Most people would describe poverty as being poor or not having much money.
However, for Rev. Gregory C. Ellison II, Ph.D., there are different types of poverty.
“There’s also a poverty of worth in our country,” said Ellison, who is associate professor of pastoral care and counseling at Emory University in Atlanta. “That is why we see crime and young men who don’t care about anybody else, because they feel like their own lives are not valued. So life becomes a survival mechanism where they get what they can as soon as they can. That’s poverty.”
In other words, Ellison told the Recorder, the best way to reduce poverty is to not only address the economic and social causes of it, but also to look at its psychological impact.
Ellison will be among more than 350 leaders from nonprofit organizations, faith institutions and government who will gather at Christian Theological Seminary (CTS) in Indianapolis on Tuesday, March 14, for the Faith & Action Project’s spring conference.
National experts, local activists and community leaders will discuss poverty in America and solutions for alleviating it.
CTS says the event, which is open to the public and includes lunch at $20 per person, is “designed to inspire, equip and provide a forum” to come up with effective ways to actually reduce poverty.
Matt Boulton, Ph.D, president of CTS, said the seminary is honored to host the conference, because it is needed now more than ever.
“Indianapolis’ general poverty rate is 22 percent, and its child poverty rate is 33 percent; both are above national averages. That’s unacceptable,” Boulton said. “Extraordinary work by many organizations is already underway. We are committed to helping highlight and accelerate that work and encouraging others to get involved.”
The itinerary for the Faith & Action Project’s conference includes what some may describe as an “all-star” list of leaders from academia, the faith community, the nonprofit sector and local government.
Among those scheduled to participate include veteran urban activist Robert Lupton, author of the bestselling book Toxic Charity; Rev. David Hampton, Ph.D., deputy mayor of Indianapolis and senior pastor of Light of the World Christian Church; and Jodi Pfarr, whom CTS describes as “an entertaining diversity trainer who’s lived and worked in rural and urban settings.”
In addition to teaching at Emory, Ellison also works as founder of Fearless Dialogues, a nonprofit organization that creates opportunities for people who would not typically interact with each other to have dialogue about important issues.
Ellison's appearance at the conference this month is highly anticipated in part because of his ties to the Indianapolis community. Not only does he have relatives who live here, but he also considers nationally renowned activist, poet and writer Mari Evans, an Indianapolis resident, to be one of his mentors. Ellison has also worked with community and faith organizations in the area on previous projects.
“Indiana, in some regards, is a muse for me,” Ellison said. “Through the conversations I’ve experienced there, it provides inspiration to do good work beyond your great state. I’m looking forward to the opportunity to come and meet additional creative activists who are committed to the bettering life in their community.”

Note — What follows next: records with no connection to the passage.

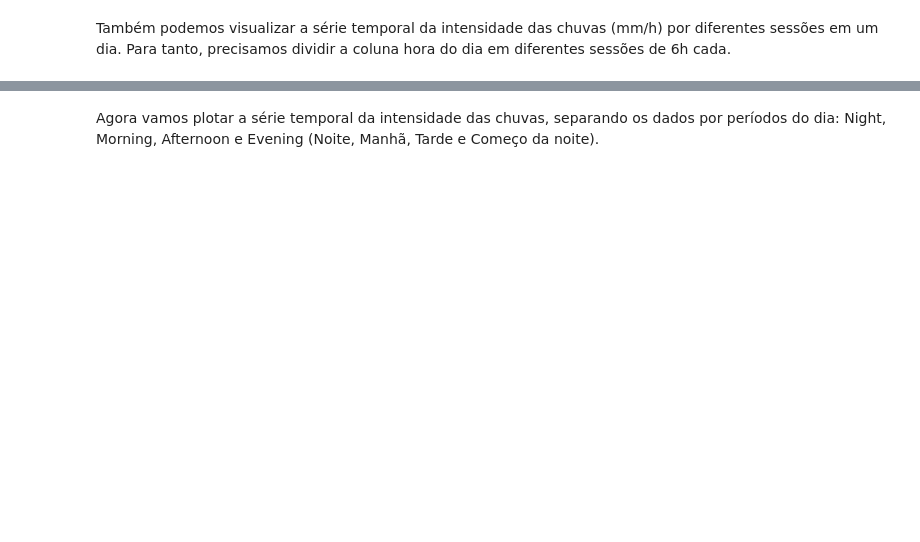
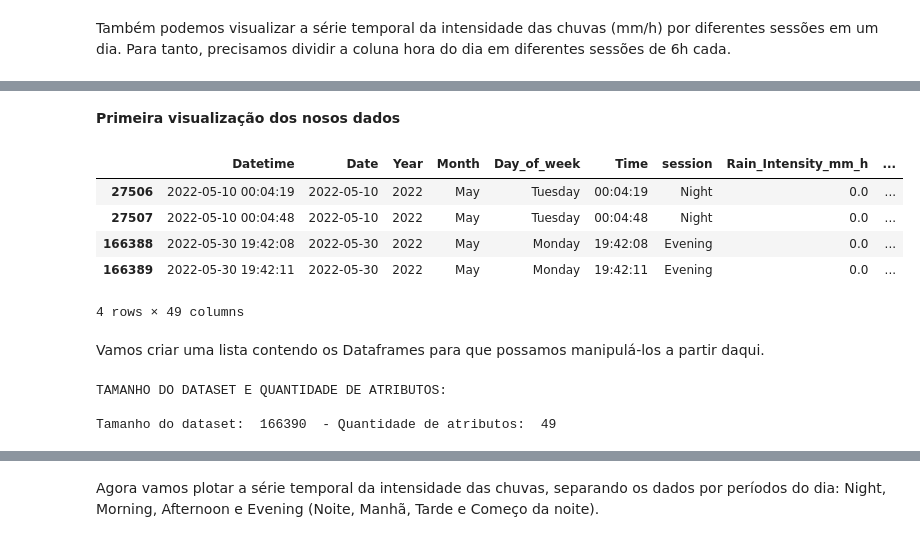
Before and after one commit to lourencocavalcante/Introduction-to-Data-Science, a Jupyter notebook: CAP394_2022_ProjetoFinal_EDA.ipynb, the cells around one changed output, grey strips where cells are left out. Cells and saved outputs as stored; diff of their text form; code cells hidden in the pictures; blank space fills up the shorter version.

```diff
--- a/CAP394_2022_ProjetoFinal_EDA.ipynb
+++ b/CAP394_2022_ProjetoFinal_EDA.ipynb
@@ -224,0 +264,22 @@ df_MP3000A_final=df_MP3000A_final.assign(session=pd.cut(df_MP3000A_final.Datetim
+# %% [markdown]
+**Primeira visualização dos nosos dados**
+# %%
+#Vamos visualizar as primeiras 2 e últimas 2 linhas dos dados
+df_MP3000A_RD80_final.loc[df_MP3000A_RD80_final['DataQuality'] > 0].head(n=2).append(df_MP3000A_RD80_final.loc[df_MP3000A_RD80_final['DataQuality'] > 0].tail(n=2))
+# %% [output]
+|  | Datetime | Date | Year | Month | Day_of_week | Time | session | Rain_Intensity_mm_h | ... |
+| 27506 | 2022-05-10 00:04:19 | 2022-05-10 | 2022 | May | Tuesday | 00:04:19 | Night | 0.0 | ... |
+| 27507 | 2022-05-10 00:04:48 | 2022-05-10 | 2022 | May | Tuesday | 00:04:48 | Night | 0.0 | ... |
+| 166388 | 2022-05-30 19:42:08 | 2022-05-30 | 2022 | May | Monday | 19:42:08 | Evening | 0.0 | ... |
+| 166389 | 2022-05-30 19:42:11 | 2022-05-30 | 2022 | May | Monday | 19:42:11 | Evening | 0.0 | ... |
+4 rows × 49 columns
+# %% [markdown]
+Vamos criar uma lista contendo os Dataframes para que possamos manipulá-los a partir daqui.
+# %%
+#Vamos verificar o tamanho dos Datasets e visualizar as suas colunas.
+print('TAMANHO DO DATASET E QUANTIDADE DE ATRIBUTOS:\n')
+print('Tamanho do dataset: ',df_MP3000A_RD80_final.shape[0], ' - Quantidade de atributos: ', df_MP3000A_RD80_final.shape[1])
+# %% [output]
+TAMANHO DO DATASET E QUANTIDADE DE ATRIBUTOS:
+
+Tamanho do dataset:  166390  - Quantidade de atributos:  49
```
Also changed, not shown: parts of 53 cells of this notebook.
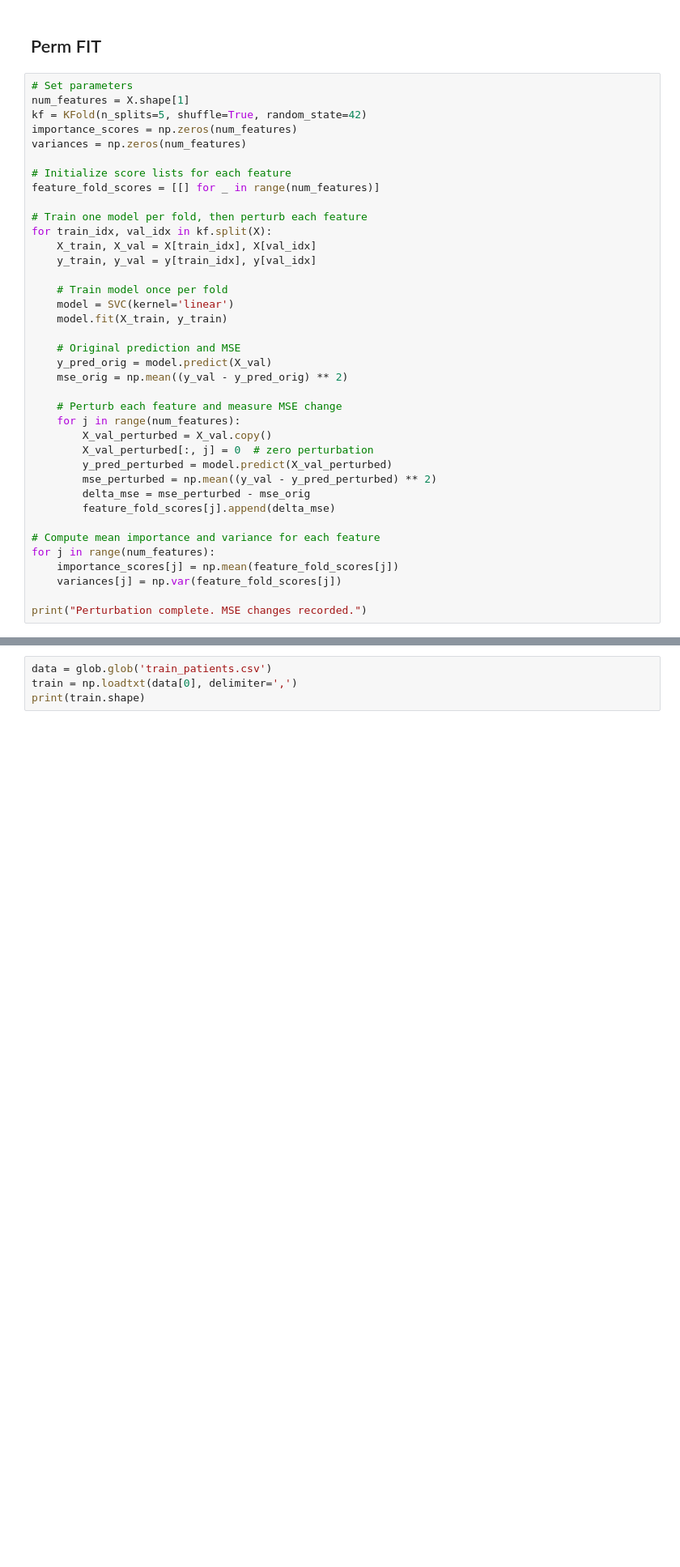
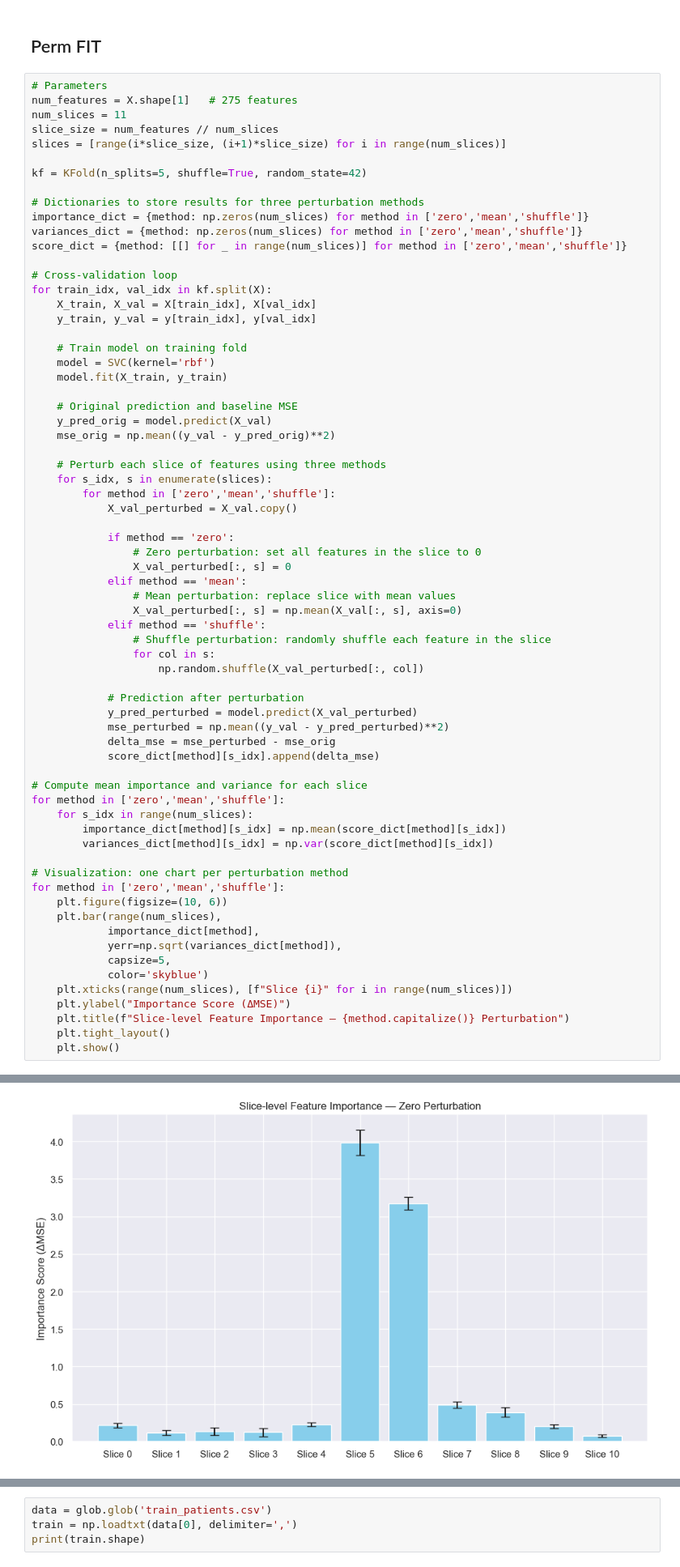
Before and after one commit to KostiantynBoiar/ECG-data-preprocessing, a Jupyter notebook: Tasks.ipynb, the cells around one changed output, grey strips where cells are left out. Shown at 81% size. Saved outputs shown, nothing was run; the diff lists cells and outputs as text; blank space fills up the shorter version.

Commit message:
Changed the SVC kernel. Using another standard(divide 275 features into 11 slices) to calculate the importance of features.

```diff
--- a/Tasks.ipynb
+++ b/Tasks.ipynb
@@ -211,41 +211,71 @@ plt.show()
 # %% [markdown]
 ## Perm FIT
 # %%
-# Set parameters
-num_features = X.shape[1]
+# Parameters
+num_features = X.shape[1]   # 275 features
+num_slices = 11
+slice_size = num_features // num_slices
+slices = [range(i*slice_size, (i+1)*slice_size) for i in range(num_slices)]
+
 kf = KFold(n_splits=5, shuffle=True, random_state=42)
-importance_scores = np.zeros(num_features)
-variances = np.zeros(num_features)
 
-# Initialize score lists for each feature
-feature_fold_scores = [[] for _ in range(num_features)]
+# Dictionaries to store results for three perturbation methods
+importance_dict = {method: np.zeros(num_slices) for method in ['zero','mean','shuffle']}
+variances_dict = {method: np.zeros(num_slices) for method in ['zero','mean','shuffle']}
+score_dict = {method: [[] for _ in range(num_slices)] for method in ['zero','mean','shuffle']}
 
-# Train one model per fold, then perturb each feature
+# Cross-validation loop
 for train_idx, val_idx in kf.split(X):
     X_train, X_val = X[train_idx], X[val_idx]
     y_train, y_val = y[train_idx], y[val_idx]
 
-    # Train model once per fold
-    model = SVC(kernel='linear')
+    # Train model on training fold
+    model = SVC(kernel='rbf')
     model.fit(X_train, y_train)
 
-    # Original prediction and MSE
+    # Original prediction and baseline MSE
     y_pred_orig = model.predict(X_val)
-    mse_orig = np.mean((y_val - y_pred_orig) ** 2)
+    mse_orig = np.mean((y_val - y_pred_orig)**2)
 
-    # Perturb each feature and measure MSE change
-    for j in range(num_features):
-        X_val_perturbed = X_val.copy()
-        X_val_perturbed[:, j] = 0  # zero perturbation
-        y_pred_perturbed = model.predict(X_val_perturbed)
-        mse_perturbed = np.mean((y_val - y_pred_perturbed) ** 2)
-        delta_mse = mse_perturbed - mse_orig
-        feature_fold_scores[j].append(delta_mse)
+    # Perturb each slice of features using three methods
+    for s_idx, s in enumerate(slices):
+        for method in ['zero','mean','shuffle']:
+            X_val_perturbed = X_val.copy()
 
-# Compute mean importance and variance for each feature
-for j in range(num_features):
-    importance_scores[j] = np.mean(feature_fold_scores[j])
-    variances[j] = np.var(feature_fold_scores[j])
+            if method == 'zero':
+                # Zero perturbation: set all features in the slice to 0
+                X_val_perturbed[:, s] = 0
+            elif method == 'mean':
+                # Mean perturbation: replace slice with mean values
+                X_val_perturbed[:, s] = np.mean(X_val[:, s], axis=0)
+            elif method == 'shuffle':
+                # Shuffle perturbation: randomly shuffle each feature in the slice
+                for col in s:
+                    np.random.shuffle(X_val_perturbed[:, col])
 
-print("Perturbation complete. MSE changes recorded.")
+            # Prediction after perturbation
+            y_pred_perturbed = model.predict(X_val_perturbed)
+            mse_perturbed = np.mean((y_val - y_pred_perturbed)**2)
+            delta_mse = mse_perturbed - mse_orig
+            score_dict[method][s_idx].append(delta_mse)
+
+# Compute mean importance and variance for each slice
+for method in ['zero','mean','shuffle']:
+    for s_idx in range(num_slices):
+        importance_dict[method][s_idx] = np.mean(score_dict[method][s_idx])
+        variances_dict[method][s_idx] = np.var(score_dict[method][s_idx])
+
+# Visualization: one chart per perturbation method
+for method in ['zero','mean','shuffle']:
+    plt.figure(figsize=(10, 6))
+    plt.bar(range(num_slices),
+            importance_dict[method],
+            yerr=np.sqrt(variances_dict[method]),
+            capsize=5,
+            color='skyblue')
+    plt.xticks(range(num_slices), [f"Slice {i}" for i in range(num_slices)])
+    plt.ylabel("Importance Score (ΔMSE)")
+    plt.title(f"Slice-level Feature Importance — {method.capitalize()} Perturbation")
+    plt.tight_layout()
+    plt.show()
 # %% [output]
@@ -252,0 +282 @@ Perturbation complete. MSE changes recorded.
+[figure, added]
```
Also changed, not shown: parts of 2 cells of this notebook, 1 other file.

Ellison is also the author of Cut Dead But Still Alive: Caring for African American Young Men. In the book and while speaking across the country, he frequently mentions the concept of being “cut dead,” which emerged from a phrase coined by philosopher and psychologist William James in 1899.
“That literally means to be snubbed completely, or deliberately ignored,” Ellison said.
He added that in his experience, he has met people of different races, backgrounds and economic classes who often feel like they are being unseen and unheard, or judged with stereotypes. These people, he said, have hopes and dreams for their lives, even though other people may perceive their lives as meaningless.
“That’s the kind of tension I have found in working with young men who are African-American, some of whom have been incarcerated, and some of whom have been in some our nation’s most prestigious insinuations,” Ellison said. “However, I’ve also seen it in the elderly, disabled people and white businessmen who are prominent in their industry.”
Ellison's point is that some people feel “cut dead” because they are seen only in a stereotypical way, and not in the fullness of their humanity. He believes this social challenge must be addressed in order to fully deal with the negative affects of poverty.
“What we’re seeking to do is to say you can change your society by the way that you treat the people that are in closest proximity to you,” he stated.
Ellison added that through the work of his organization, he has also discovered that poverty can best be fought when diverse groups of people from all walks of life come together and solve problems with respect.
“One way that I think the church can address poverty is to bring people together who don’t ordinarily sit together,” he said. “That’s a Christian vision, and it is what people like Martin Luther King Jr. and Gandhi were trying to do — bring people together in meaningful ways. Not just to say, ‘OK, we’re going to address the problem,’ but also see how we can be enriched by the presence of someone who is different from us.”
The Faith & Action Project Spring Conference will take place March 14 from 8:30 a.m.–3:30 p.m. at Christian Theological Seminary, 1000 W. 42nd St. The $20 admission price includes lunch, and scholarships are available. For more information, visit www.cts.edu.